New Sanctions Strangle the Iranian People Even More
The latest Iran sanctions imposed by the Trump administration are yet another attack on the civilian population. Brian O’Toole explains:
The CBI has already been sanctioned for at least two decades, generally prohibiting US companies from engaging in business with the CBI, and subject to secondary sanctions for a decade, threatening sanctions against foreign financial institutions for engaging with the CBI. The September 20 action in practical terms only serves to remove the CBI’s status as falling within the US humanitarian exemptions for Iran and further impedes the delivery of food, medicine, and medical devices to Iran [bold mine-DL].
It was already clear that the Trump administration wasn’t interested in providing safe channels for humanitarian trade. They have refused to identify safe channels, they have discouraged other governments from setting up their own, and they have threatened our allies when they try to create workarounds to facilitate humanitarian trade. The administration has imposed such onerous restrictions on financial institutions that it was very difficult if not impossible for Iranians to make payments for the imported goods they need. This is a well-documented problem that is leading directly to shortages of critical medicines for cancer patients and others suffering from rare and serious diseases. Now the administration has made the noose even tighter. The Iranian people are once again the ones that will pay the price for this vengeful abuse of power. O’Toole continues:
The only appreciable impact of the September 20 designation will be to further impair the delivery of food and medicine to the Iranian people, who are already struggling to get needed supplies and to antagonize US partners around the globe who want to export such goods, especially the European Union.
Trump’s decision to impose additional sanctions will do even more harm to ordinary Iranians. It is a pointless and destructive move. It can only serve to deepen Iranian resentment against the U.S., alienate our allies in Europe, and give the Iranian government fodder for their rhetoric denouncing “economic terrorism” against their country. The people of Iran are once more being punished for the actions of a government they don’t control. The policy is as unjust as it is cruel and stupid. O’Toole concludes:
Instead of imposing costs on the Iranian regime for the attack, the Trump administration has instead aimed its response at the Iranian people, who are the ones who actually suffer when humanitarian goods cannot be imported, with a side swipe at its closest allies abroad who support and encourage such trade.

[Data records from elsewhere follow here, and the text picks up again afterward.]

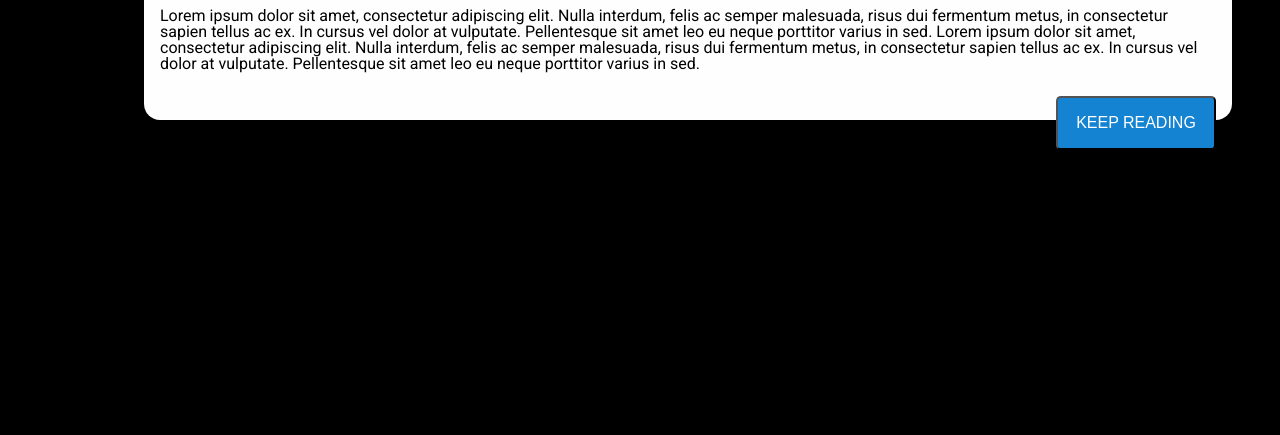
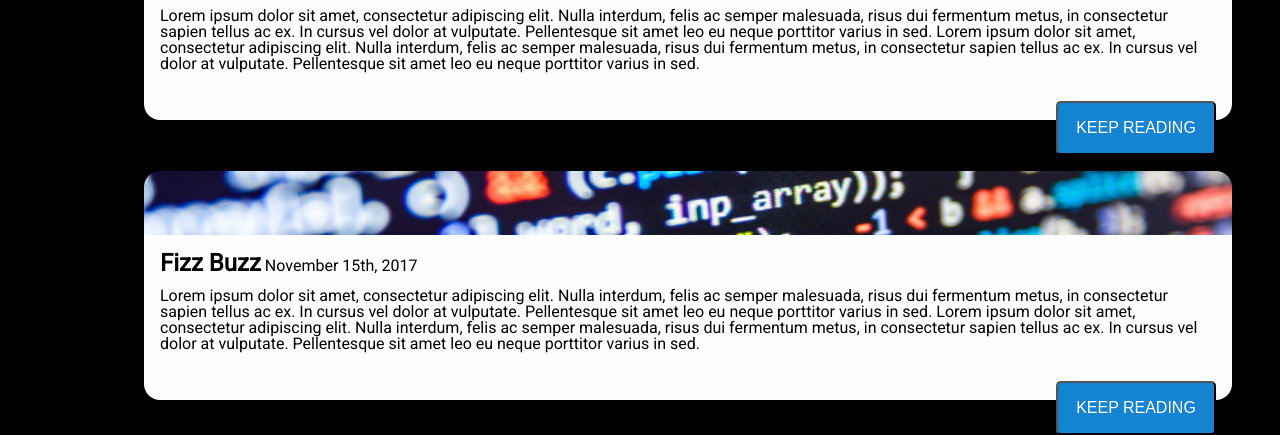
Before and after one commit to Kemenyfy/portfolio, a website: page public/index.html in a window 1280 px wide. Shown: the part 652-1087 px from the top of the page. Before the commit the page ends 818 px from the top, so only its background shows below. Drawn offline with Linux system fonts and the light colour scheme.

Commit message:
portfolio

```diff
--- a/public/index.html
+++ b/public/index.html
@@ -49,6 +49,21 @@
     </section>
     <button class="button">KEEP READING</button>
     </section>
+    <section class="bottom-fizz">
+        <section class="bottom-fizz-background"></section>
+      <section class="react-text">
+        <section>
+          <span class="bold-text header-text">Fizz Buzz</span>
+          <span class="text">November 15th, 2017</span>
+        </section>
+          <span class="text">Lorem ipsum dolor sit amet, consectetur adipiscing elit. Nulla interdum, felis ac semper malesuada, risus dui fermentum
+          metus, in consectetur sapien tellus ac ex. In cursus vel dolor at vulputate. Pellentesque sit amet leo eu neque porttitor
+          varius in sed. Lorem ipsum dolor sit amet, consectetur adipiscing elit. Nulla interdum, felis ac semper malesuada, risus dui fermentum
+          metus, in consectetur sapien tellus ac ex. In cursus vel dolor at vulputate. Pellentesque sit amet leo eu neque porttitor
+          varius in sed.</span>
+      </section>
+      <button class="button">KEEP READING</button>
+      </section>
 </body>
 
 </html>
--- a/public/screen.css
+++ b/public/screen.css
@@ -95,6 +95,7 @@ body {
   margin: 1em 1em 1em 1em;
 }
 
+.bottom-fizz
 .bottom-react {
   display: flex;
   flex-direction: column;
@@ -113,6 +114,16 @@ body {
   margin: 1em 1em 0em 1em;
 }
 
+.bottom-fizz-background {
+  background-image: url(/images/code.png);
+  background-size: 100%;
+  background-repeat: no-repeat;
+  background-position: center;
+  height: 4em;
+  border-top-left-radius: 1em;
+  border-top-right-radius: 1em;
+  margin: 1em 1em 0em 1em;
+}
 .react-text {
   display: flex;
   flex-direction: column;
@@ -142,5 +153,5 @@ body {
   padding: 1em;
   text-align: center;
   font-size: 16px;
-  margin: -1.5em 0em 1em 58em;
+  margin: -1.5em 0em 0em 58em;
 }
```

To make matters worse, this latest action intensifies the economic war that has brought the U.S. and Iran so dangerously close to war, and it is the exact opposite of the deescalation that the administration should be pursuing.